My wife is Canadian, I have British and Canadian citizenship. How would this affect a residency application? Does one us being British (and consequently have, at the moment, free access to the EU) have any effect? Thank you

Fortune80
Jan 24, 2018 09:04

Thank you for this article. I have made it to Part 2, and I have an appointment confirmation email from SEF in Lisbon. I went to SEF to make the appointment in October, and the appointment date is for July. My US visitor visa expires in February, and with a 5-month span of time between the expiration and the appointment, I am concerned about staying here based on an email print-out. Can I leave Portugal and regain entry? Do I need to go somewhere for 3 month? Or can I just sit-tight here in Lisbon? I would prefer not to leave, because that would be another expense I did not plan for in the time this process has taken. Thank you in advance for any opinion you might have.

Updated On: Jun 06, 2018

First Published: Jun 29, 2016

Expatriate Health Insurance

Get a quote for expat health insurance in Portugal from our partner, Cigna Global Health.
Get a Quote

Culture-Shock-in-PenicheAn Expat Talks about Culture Shock & Living in Peniche, Portugal

An expat in Peniche, Portugal talks about moving to Peniche and the culture shock he experienced. He never experienced "shock" as such. However, little things, experienced over months and months, seeped in and made him realized the cultural differences.

An expat in Peniche, Portugal talks about moving to Peniche and the culture shock he experienced. He never experienced "shock" as such. However, little things, experienced over months and months, see...

Living-in-LisbonAn Expat Discusses Living in Lisbon, Portugal

An expat living in Lisbon offers advice to others moving to Portugal about learning Portuguese, meeting people and enjoying expat life in Lisbon.

An expat living in Lisbon offers advice to others moving to Portugal about learning Portuguese, meeting people and enjoying expat life in Lisbon....

10 Tips for Living in Portugal

Expats in Portugal enjoy the Portuguese lifestyle, the beautiful landscapes, and the variety of places to visit and live. Find information about where to live, health care, residency visas and more as you delve into how to live well in Portugal.

Expats in Portugal enjoy the Portuguese lifestyle, the beautiful landscapes, and the variety of places to visit and live. Find information about where to live, health care, residency visas and more a...

5 Great Places to Retire in Western Europe
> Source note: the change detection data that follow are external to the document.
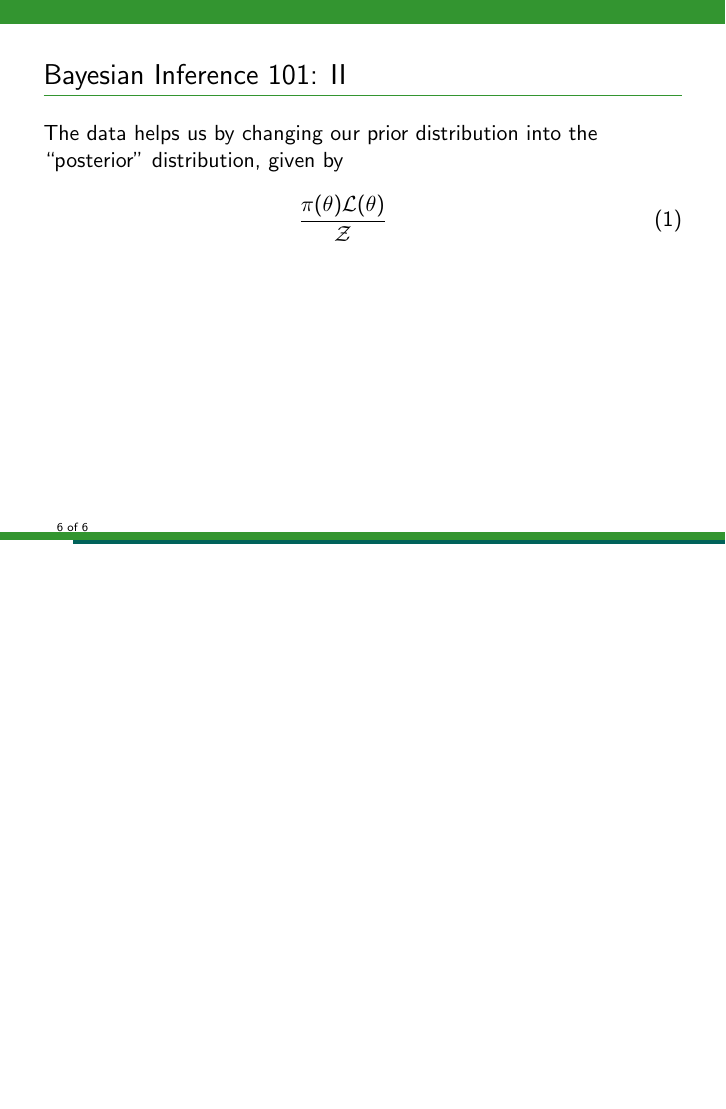
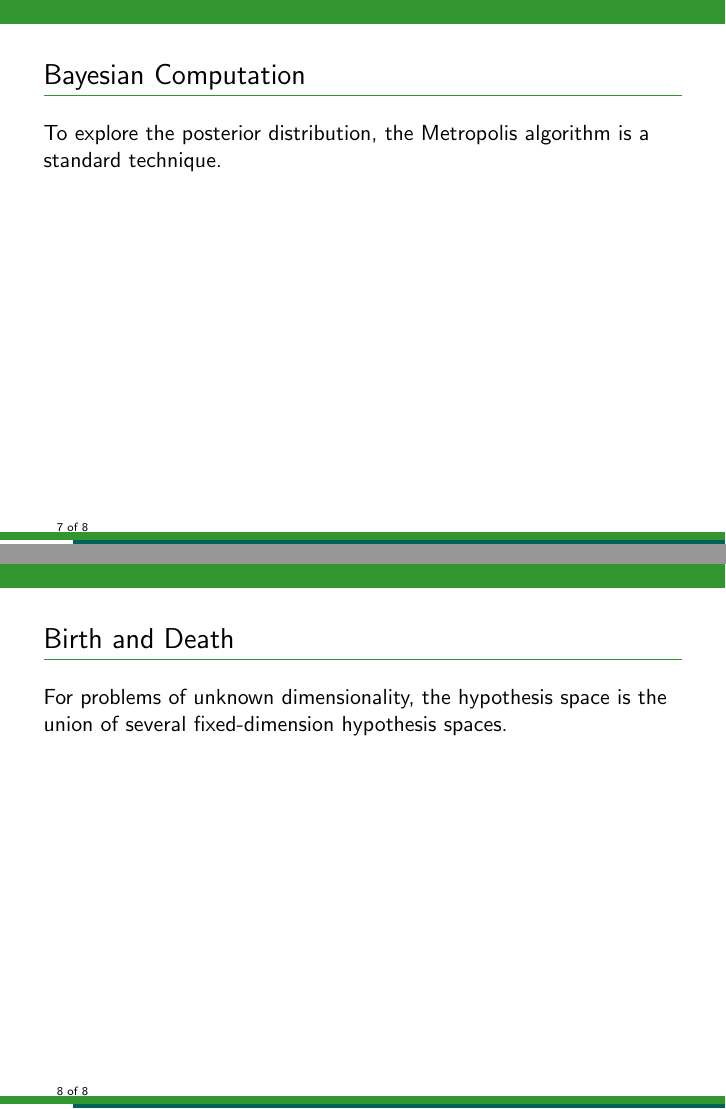
Before and after one commit to eggplantbren/RJObject, LaTeX slides (Documents/Talk/ms.tex, which reads Documents/Talk/content.tex): page 6 of 6 before the commit and pages 7 and 8 of 8 after it, the two joined at a grey line, the shorter picture padded with empty space. Compiled offline with pdfLaTeX.

Commit message:
Slide placeholders

```diff
--- a/Documents/Talk/content.tex
+++ b/Documents/Talk/content.tex
@@ -66,3 +66,18 @@ distribution, given by
 \frac{\pi(\theta)\mathcal{L}(\theta)}{\mathcal{Z}}
 \end{eqnarray}
 \end{frame}
+
+
+\begin{frame}[t]{Bayesian Computation}
+To explore the posterior distribution, the Metropolis algorithm is a standard
+technique.
+
+
+\end{frame}
+
+\begin{frame}[t]{Birth and Death}
+For problems of unknown dimensionality, the hypothesis space is the union
+of several fixed-dimension hypothesis spaces.
+
+
+\end{frame}
```
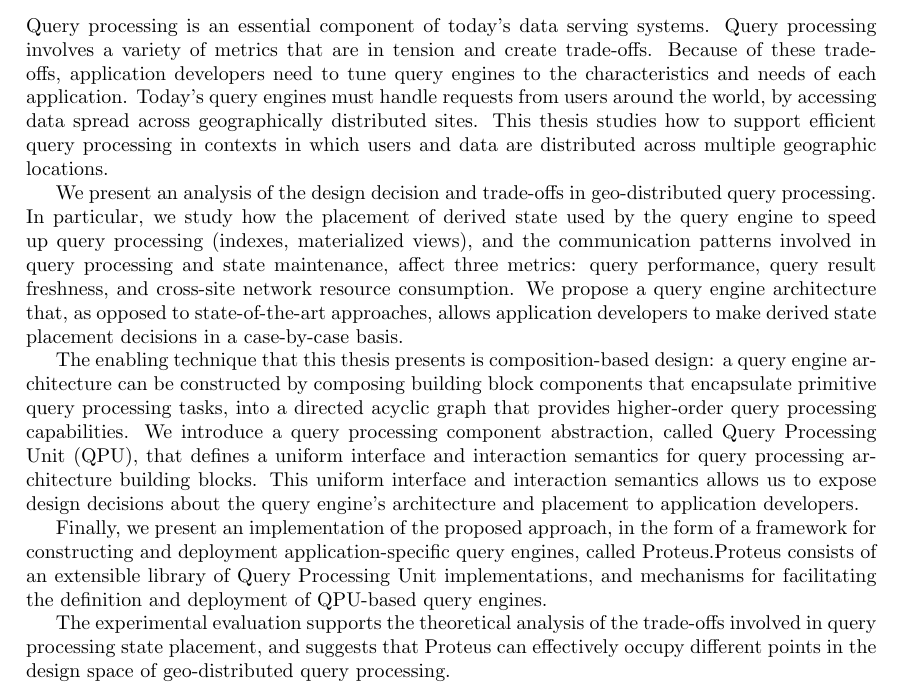
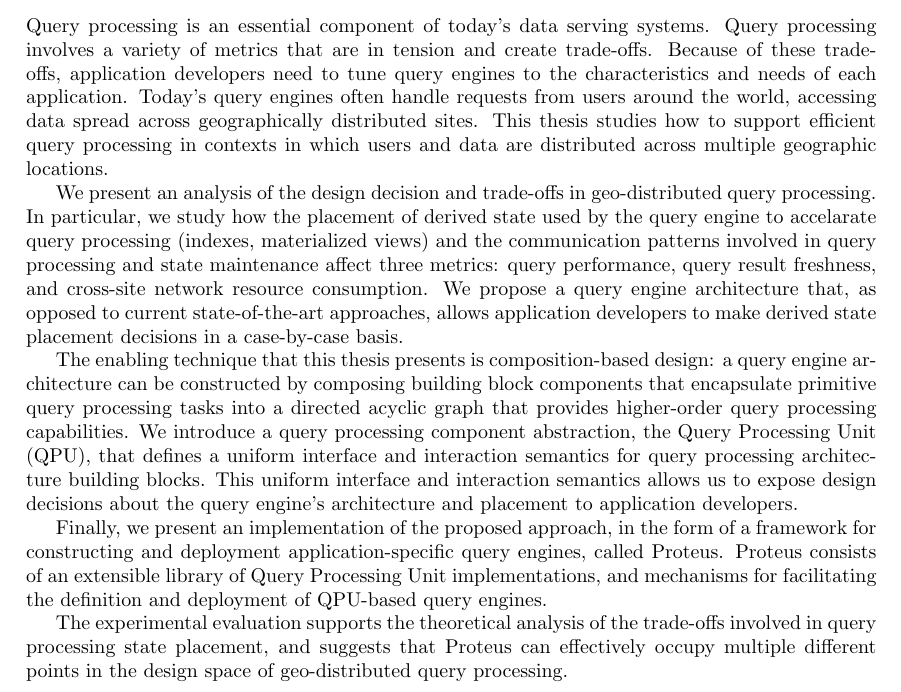
Before and after one commit to dvasilas/thesis, a LaTeX thesis (thesis.tex): part of page 2 of 116, cut so that both start at the same text. Compiled offline with pdfLaTeX.

Commit message:
some fixes to the abstract

```diff
--- a/thesis.tex
+++ b/thesis.tex
@@ -100,22 +100,23 @@
 Query processing is an essential component of today's data serving systems.
 Query processing involves a variety of metrics that are in tension and create trade-offs.
 Because of these trade-offs, application developers need to tune query engines to the characteristics and needs of each application.
-Today's query engines must handle requests from users around the world, by accessing data spread across geographically distributed sites.
+Today's query engines often handle requests from users around the world, accessing data spread across geographically distributed sites.
 This thesis studies how to support efficient query processing in contexts in which users and data are distributed across multiple geographic locations.
 
 We present an analysis of the design decision and trade-offs in geo-distributed query processing.
-In particular, we study how the placement of derived state used by the query engine to speed up query processing (indexes, materialized views),
-and the communication patterns involved in query processing and state maintenance, affect three metrics: query performance, query result freshness, and cross-site network resource consumption.
-We propose a query engine architecture that, as opposed to state-of-the-art approaches, allows application developers to make derived state placement decisions in a case-by-case basis.
+In particular, we study how the placement of derived state used by the query engine to accelarate query processing (indexes, materialized views)
+and the communication patterns involved in query processing and state maintenance affect three metrics: query performance, query result freshness, and cross-site network resource consumption.
+We propose a query engine architecture that, as opposed to current state-of-the-art approaches, allows application developers to make derived state placement decisions in a case-by-case basis.
 
 The enabling technique that this thesis presents is composition-based design:
-a query engine architecture can be constructed by composing building block components that encapsulate primitive query processing tasks, into a directed acyclic graph that provides higher-order query processing capabilities.
-We introduce a query processing component abstraction, called Query Processing Unit (QPU), that defines a uniform interface and interaction semantics for query processing architecture building blocks.
+a query engine architecture can be constructed by composing building block components that encapsulate primitive query processing tasks into a directed acyclic graph that provides higher-order query processing capabilities.
+We introduce a query processing component abstraction, the Query Processing Unit (QPU), that defines a uniform interface and interaction semantics for query processing architecture building blocks.
 This uniform interface and interaction semantics allows us to expose design decisions about the query engine’s architecture and placement to application developers.
 
-Finally, we present an implementation of the proposed approach, in the form of a framework for constructing and deployment application-specific query engines, called Proteus.Proteus consists of an extensible library of Query Processing Unit implementations, and mechanisms for facilitating the definition and deployment of QPU-based query engines.
+Finally, we present an implementation of the proposed approach, in the form of a framework for constructing and deployment application-specific query engines, called Proteus.
+Proteus consists of an extensible library of Query Processing Unit implementations, and mechanisms for facilitating the definition and deployment of QPU-based query engines.
 
-The experimental evaluation supports the theoretical analysis of the trade-offs involved in query processing state placement, and suggests that Proteus can effectively occupy different points in the design space of geo-distributed query processing.
+The experimental evaluation supports the theoretical analysis of the trade-offs involved in query processing state placement, and suggests that Proteus can effectively occupy multiple different points in the design space of geo-distributed query processing.
 }
 
 \tableofcontents
```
We asked expats about great places to retire in Western Europe. While many Western European countries have prohibitively high living costs, there are a few areas that fit the retirement bill. These are some of the recommendations!

We asked expats about great places to retire in Western Europe. While many Western European countries have prohibitively high living costs, there are a few areas that fit the retirement bill. These ...

5 Best Places to Retire in Portugal

Expat retirees love Portugal for its welcoming people, gorgeous beaches, quaint towns and wonderful restaurants. In this article, we cover 5 great places to retire in Portugal.

Expat retirees love Portugal for its welcoming people, gorgeous beaches, quaint towns and wonderful restaurants. In this article, we cover 5 great places to retire in Portugal. ...

9 Expats Talk About What It's Really Like Living in Portugal

With it's beautiful beaches, historic cities, lower cost of living and welcoming Portuguese people, Portugal continues to be a popular expat destination. 9 expats talk about what it's really like living in Portugal.
With it's beautiful beaches, historic cities, lower cost of living and welcoming Portuguese people, Portugal continues to be a popular expat destination. 9 expats talk about what it's really like liv...

Portugal Guide
Other Links
Our Story Our Team Contact Us Submit an Article Advertising Travel Warnings

Copyright 1997-2019 Burlingame Interactive, Inc.

Privacy Policy Legal